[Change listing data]
• • • • • • •

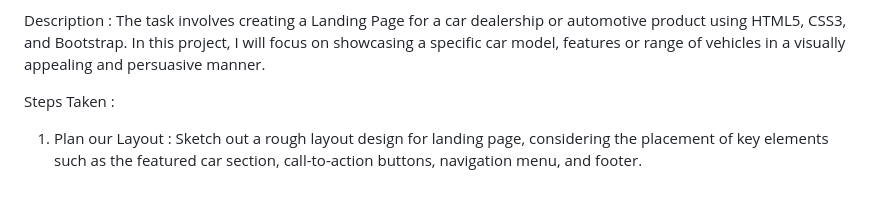
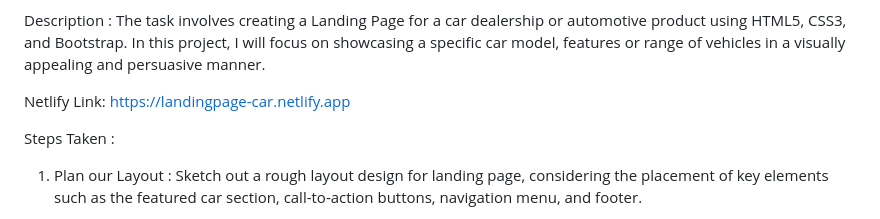
Before and after one commit to Nikhil2800/Landing_Page, a Markdown page: README.md, the part around the change. Drawn GitHub-style; blank space fills up the shorter version.

```diff
--- a/README.md
+++ b/README.md
@@ -4,6 +4,8 @@ Description : The task involves creating a Landing Page for a car dealership or
 automotive product using HTML5, CSS3, and Bootstrap. In this project, I will focus on
 showcasing a specific car model, features or range of vehicles in a visually appealing and
 persuasive manner.
+
+Netlify Link: https://landingpage-car.netlify.app
 
 Steps Taken :
 
```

• • • • • • •

On how many lines of the data does "README" appear? Give only that number.

Answer space
3